◆ THE RECORDS

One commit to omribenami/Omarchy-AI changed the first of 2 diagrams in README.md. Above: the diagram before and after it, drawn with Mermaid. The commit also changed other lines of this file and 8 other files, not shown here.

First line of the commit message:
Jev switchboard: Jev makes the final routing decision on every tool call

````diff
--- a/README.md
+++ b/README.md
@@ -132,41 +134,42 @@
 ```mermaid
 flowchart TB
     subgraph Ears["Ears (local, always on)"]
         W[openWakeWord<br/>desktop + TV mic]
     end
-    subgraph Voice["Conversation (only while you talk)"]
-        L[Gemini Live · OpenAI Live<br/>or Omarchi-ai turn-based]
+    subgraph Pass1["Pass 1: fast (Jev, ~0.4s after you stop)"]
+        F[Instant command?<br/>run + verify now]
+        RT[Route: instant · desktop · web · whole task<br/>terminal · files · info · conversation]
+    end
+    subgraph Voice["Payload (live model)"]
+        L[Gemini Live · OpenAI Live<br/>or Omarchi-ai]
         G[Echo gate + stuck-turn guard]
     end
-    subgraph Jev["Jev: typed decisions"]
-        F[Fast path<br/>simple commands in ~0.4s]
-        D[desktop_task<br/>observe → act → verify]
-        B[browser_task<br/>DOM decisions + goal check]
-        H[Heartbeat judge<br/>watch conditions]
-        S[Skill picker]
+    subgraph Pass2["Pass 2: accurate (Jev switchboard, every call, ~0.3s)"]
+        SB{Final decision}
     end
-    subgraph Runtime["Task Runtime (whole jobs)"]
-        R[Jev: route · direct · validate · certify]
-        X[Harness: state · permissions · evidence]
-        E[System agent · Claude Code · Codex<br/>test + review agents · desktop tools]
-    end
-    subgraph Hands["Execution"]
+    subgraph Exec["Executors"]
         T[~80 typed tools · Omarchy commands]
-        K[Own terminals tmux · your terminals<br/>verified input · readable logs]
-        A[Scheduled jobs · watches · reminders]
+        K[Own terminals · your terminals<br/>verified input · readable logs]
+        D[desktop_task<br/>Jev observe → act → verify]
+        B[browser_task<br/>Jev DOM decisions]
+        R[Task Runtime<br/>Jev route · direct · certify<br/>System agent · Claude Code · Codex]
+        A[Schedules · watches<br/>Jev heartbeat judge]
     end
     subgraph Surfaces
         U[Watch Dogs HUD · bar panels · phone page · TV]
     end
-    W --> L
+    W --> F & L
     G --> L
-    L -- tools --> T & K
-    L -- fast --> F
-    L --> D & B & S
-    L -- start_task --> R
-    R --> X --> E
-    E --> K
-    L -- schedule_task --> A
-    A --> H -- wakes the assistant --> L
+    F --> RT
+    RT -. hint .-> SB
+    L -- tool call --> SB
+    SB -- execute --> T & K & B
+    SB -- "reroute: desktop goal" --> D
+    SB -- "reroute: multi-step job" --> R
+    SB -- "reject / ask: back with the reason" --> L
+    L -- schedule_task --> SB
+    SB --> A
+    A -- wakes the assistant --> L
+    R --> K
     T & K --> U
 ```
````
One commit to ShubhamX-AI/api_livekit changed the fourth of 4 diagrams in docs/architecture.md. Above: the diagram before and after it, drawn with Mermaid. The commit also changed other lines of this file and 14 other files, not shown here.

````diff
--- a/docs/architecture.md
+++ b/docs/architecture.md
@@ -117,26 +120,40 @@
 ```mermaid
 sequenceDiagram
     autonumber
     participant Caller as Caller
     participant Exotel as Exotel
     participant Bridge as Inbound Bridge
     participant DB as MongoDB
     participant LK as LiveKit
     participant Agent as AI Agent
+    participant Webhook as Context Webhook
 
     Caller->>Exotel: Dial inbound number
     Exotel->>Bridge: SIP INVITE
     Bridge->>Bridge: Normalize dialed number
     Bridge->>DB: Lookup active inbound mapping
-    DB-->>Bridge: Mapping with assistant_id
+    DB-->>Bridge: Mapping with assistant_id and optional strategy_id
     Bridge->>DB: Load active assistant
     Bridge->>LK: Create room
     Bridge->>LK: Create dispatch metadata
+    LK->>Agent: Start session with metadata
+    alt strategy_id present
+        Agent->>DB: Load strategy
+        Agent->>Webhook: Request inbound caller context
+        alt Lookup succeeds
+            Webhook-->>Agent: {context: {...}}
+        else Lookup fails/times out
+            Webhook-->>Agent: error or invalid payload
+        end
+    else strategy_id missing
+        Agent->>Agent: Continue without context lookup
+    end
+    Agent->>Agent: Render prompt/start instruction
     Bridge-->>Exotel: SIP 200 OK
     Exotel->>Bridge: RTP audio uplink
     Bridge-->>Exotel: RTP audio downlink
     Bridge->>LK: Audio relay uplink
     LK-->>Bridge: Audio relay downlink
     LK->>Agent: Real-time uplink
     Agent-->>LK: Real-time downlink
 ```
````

◆ PROBLEM DETAILS
Each entry, from start to finish, must be restated exactly.

◆ REPLY
One commit to omribenami/Omarchy-AI changed the first of 2 diagrams in README.md. Above: the diagram before and after it, drawn with Mermaid. The commit also changed other lines of this file and 8 other files, not shown here.

First line of the commit message:
Jev switchboard: Jev makes the final routing decision on every tool call

````diff
--- a/README.md
+++ b/README.md
@@ -132,41 +134,42 @@
 ```mermaid
 flowchart TB
     subgraph Ears["Ears (local, always on)"]
         W[openWakeWord<br/>desktop + TV mic]
     end
-    subgraph Voice["Conversation (only while you talk)"]
-        L[Gemini Live · OpenAI Live<br/>or Omarchi-ai turn-based]
+    subgraph Pass1["Pass 1: fast (Jev, ~0.4s after you stop)"]
+        F[Instant command?<br/>run + verify now]
+        RT[Route: instant · desktop · web · whole task<br/>terminal · files · info · conversation]
+    end
+    subgraph Voice["Payload (live model)"]
+        L[Gemini Live · OpenAI Live<br/>or Omarchi-ai]
         G[Echo gate + stuck-turn guard]
     end
-    subgraph Jev["Jev: typed decisions"]
-        F[Fast path<br/>simple commands in ~0.4s]
-        D[desktop_task<br/>observe → act → verify]
-        B[browser_task<br/>DOM decisions + goal check]
-        H[Heartbeat judge<br/>watch conditions]
-        S[Skill picker]
+    subgraph Pass2["Pass 2: accurate (Jev switchboard, every call, ~0.3s)"]
+        SB{Final decision}
     end
-    subgraph Runtime["Task Runtime (whole jobs)"]
-        R[Jev: route · direct · validate · certify]
-        X[Harness: state · permissions · evidence]
-        E[System agent · Claude Code · Codex<br/>test + review agents · desktop tools]
-    end
-    subgraph Hands["Execution"]
+    subgraph Exec["Executors"]
         T[~80 typed tools · Omarchy commands]
-        K[Own terminals tmux · your terminals<br/>verified input · readable logs]
-        A[Scheduled jobs · watches · reminders]
+        K[Own terminals · your terminals<br/>verified input · readable logs]
+        D[desktop_task<br/>Jev observe → act → verify]
+        B[browser_task<br/>Jev DOM decisions]
+        R[Task Runtime<br/>Jev route · direct · certify<br/>System agent · Claude Code · Codex]
+        A[Schedules · watches<br/>Jev heartbeat judge]
     end
     subgraph Surfaces
         U[Watch Dogs HUD · bar panels · phone page · TV]
     end
-    W --> L
+    W --> F & L
     G --> L
-    L -- tools --> T & K
-    L -- fast --> F
-    L --> D & B & S
-    L -- start_task --> R
-    R --> X --> E
-    E --> K
-    L -- schedule_task --> A
-    A --> H -- wakes the assistant --> L
+    F --> RT
+    RT -. hint .-> SB
+    L -- tool call --> SB
+    SB -- execute --> T & K & B
+    SB -- "reroute: desktop goal" --> D
+    SB -- "reroute: multi-step job" --> R
+    SB -- "reject / ask: back with the reason" --> L
+    L -- schedule_task --> SB
+    SB --> A
+    A -- wakes the assistant --> L
+    R --> K
     T & K --> U
 ```
````
One commit to ShubhamX-AI/api_livekit changed the fourth of 4 diagrams in docs/architecture.md. Above: the diagram before and after it, drawn with Mermaid. The commit also changed other lines of this file and 14 other files, not shown here.

````diff
--- a/docs/architecture.md
+++ b/docs/architecture.md
@@ -117,26 +120,40 @@
 ```mermaid
 sequenceDiagram
     autonumber
     participant Caller as Caller
     participant Exotel as Exotel
     participant Bridge as Inbound Bridge
     participant DB as MongoDB
     participant LK as LiveKit
     participant Agent as AI Agent
+    participant Webhook as Context Webhook
 
     Caller->>Exotel: Dial inbound number
     Exotel->>Bridge: SIP INVITE
     Bridge->>Bridge: Normalize dialed number
     Bridge->>DB: Lookup active inbound mapping
-    DB-->>Bridge: Mapping with assistant_id
+    DB-->>Bridge: Mapping with assistant_id and optional strategy_id
     Bridge->>DB: Load active assistant
     Bridge->>LK: Create room
     Bridge->>LK: Create dispatch metadata
+    LK->>Agent: Start session with metadata
+    alt strategy_id present
+        Agent->>DB: Load strategy
+        Agent->>Webhook: Request inbound caller context
+        alt Lookup succeeds
+            Webhook-->>Agent: {context: {...}}
+        else Lookup fails/times out
+            Webhook-->>Agent: error or invalid payload
+        end
+    else strategy_id missing
+        Agent->>Agent: Continue without context lookup
+    end
+    Agent->>Agent: Render prompt/start instruction
     Bridge-->>Exotel: SIP 200 OK
     Exotel->>Bridge: RTP audio uplink
     Bridge-->>Exotel: RTP audio downlink
     Bridge->>LK: Audio relay uplink
     LK-->>Bridge: Audio relay downlink
     LK->>Agent: Real-time uplink
     Agent-->>LK: Real-time downlink
 ```
````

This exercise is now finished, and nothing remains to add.